By Phil Mercer
BBC News, Sydney
Australia has had one of its warmest Aprils on record, opting for sun block and air conditioning, rather than autumn woollies and heaters.
"It was a very spectacular departure from normal," said Peter Dunda from the Bureau of Meteorology in Sydney.
In parts of New South Wales, temperatures hovered just below 30C - more than five degrees above the average.
Peter Dunda says Australia may start suffering from El Niņo
It has not only been warm, it has also been very dry. Only once before since 1910 has Australia had so little rain in the period from January to April.
As a result, much of the country is in the grip of an unyielding drought, with an increasing number of farmers receiving emergency government aid.
Weather forecasters are warning that Australia's 'Big Dry' could get even worse.

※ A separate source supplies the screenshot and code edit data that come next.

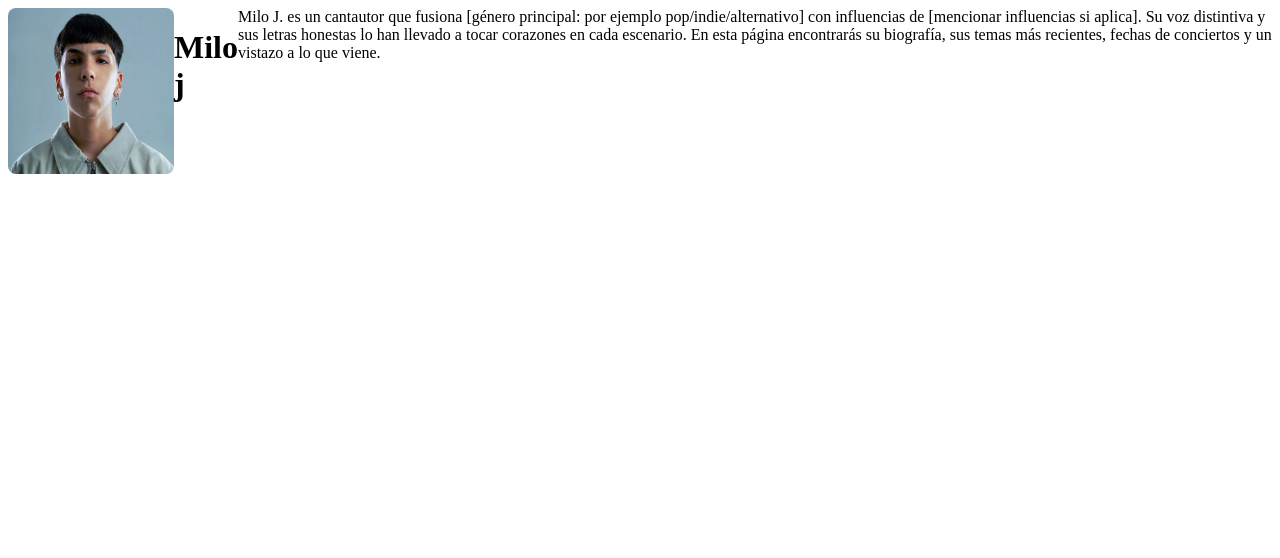
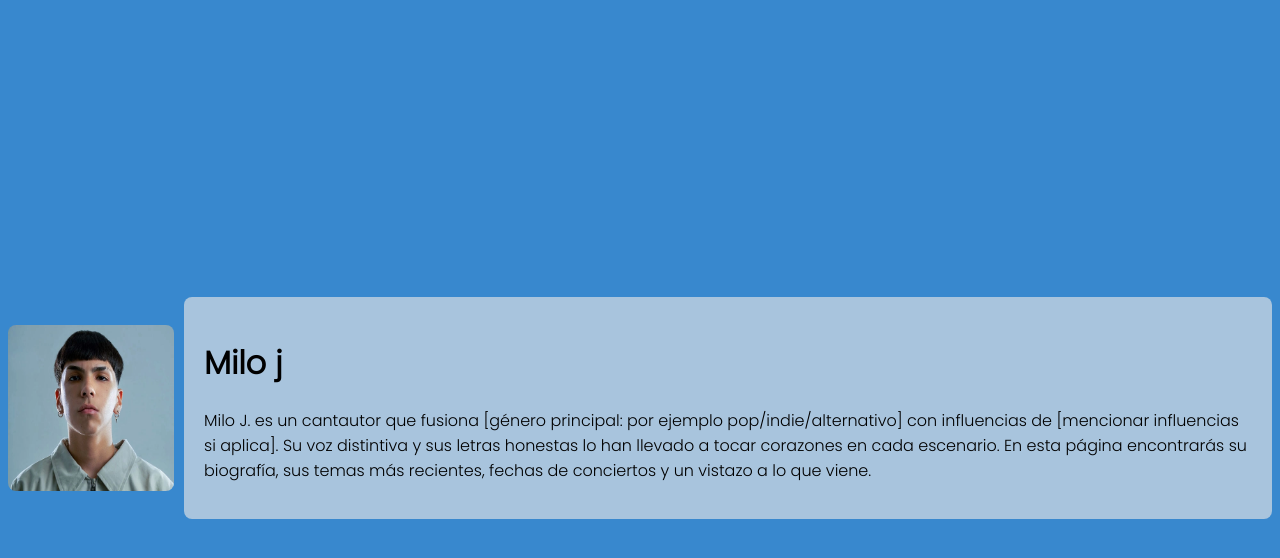
Before and after one commit to zahraowo/Milo-j-w, a plain HTML site: page index.html in a window 1280 px wide. Drawn offline with Linux system fonts and the light colour scheme.

Commit message:
Add files via upload

```diff
--- a/index.html
+++ b/index.html
@@ -4,10 +4,13 @@
     <meta charset="UTF-8">
     <meta name="viewport" content="width=device-width, initial-scale=1.0">
     <title>elgoatw</title>
+    <link href="https://fonts.googleapis.com/css2?family=Poppins:wght@300&display=swap" rel="stylesheet">
     <style>
 
 div{
     display: flex;
+    gap: 10px;
+    align-items: center;
 }
 img{
 width: 166px;
@@ -18,19 +21,32 @@ p {
 display: grid;
 grid-column: 1;
 }
+body{
+    display: grid;
+place-items: center;
+height: 100vh;
+background-color: rgb(56, 136, 206);
+font-family: 'Poppins', sans-serif;
+}
+span{
+    background-color: rgb(168, 196, 221);
+    padding: 20px ;
+    border-radius: 8px;
+}
     </style>
 </head>
 <body>
     <div>
 <img src="3239.webp" alt="">
-        <p>
+        <span>
+
             <h1>
 Milo j
             </h1>
-            <span>
+            <p>
                 Milo J. es un cantautor que fusiona [género principal: por ejemplo pop/indie/alternativo] con influencias de [mencionar influencias si aplica]. Su voz distintiva y sus letras honestas lo han llevado a tocar corazones en cada escenario. En esta página encontrarás su biografía, sus temas más recientes, fechas de conciertos y un vistazo a lo que viene.
-            </span>
-        </p>
+            </p>
+        </span>
     </div>
 
 
```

"There are some early signs that there is a slightly higher than normal risk of going into an El Niņo episode in our winter and Spring period," Mr Dunda said.
Australia's climate is influenced by changes in sea surface temperatures in the tropical Pacific Ocean. At different ends of the spectrum lie La Niņa - which is associated with floods in Australia - and El Niņo - which is linked to drought.
A cocktail of various weather factors lies behind the above average April temperatures.
Firstly, the tropical monsoon has been fairly weak and failed to spread cooling moisture to the interior. High-pressure systems across those central regions have directed warm air across the southern states.
On top of all that, there were almost no cold fronts during April, which would normally bring cooler weather from the south of the continent and the Southern Ocean.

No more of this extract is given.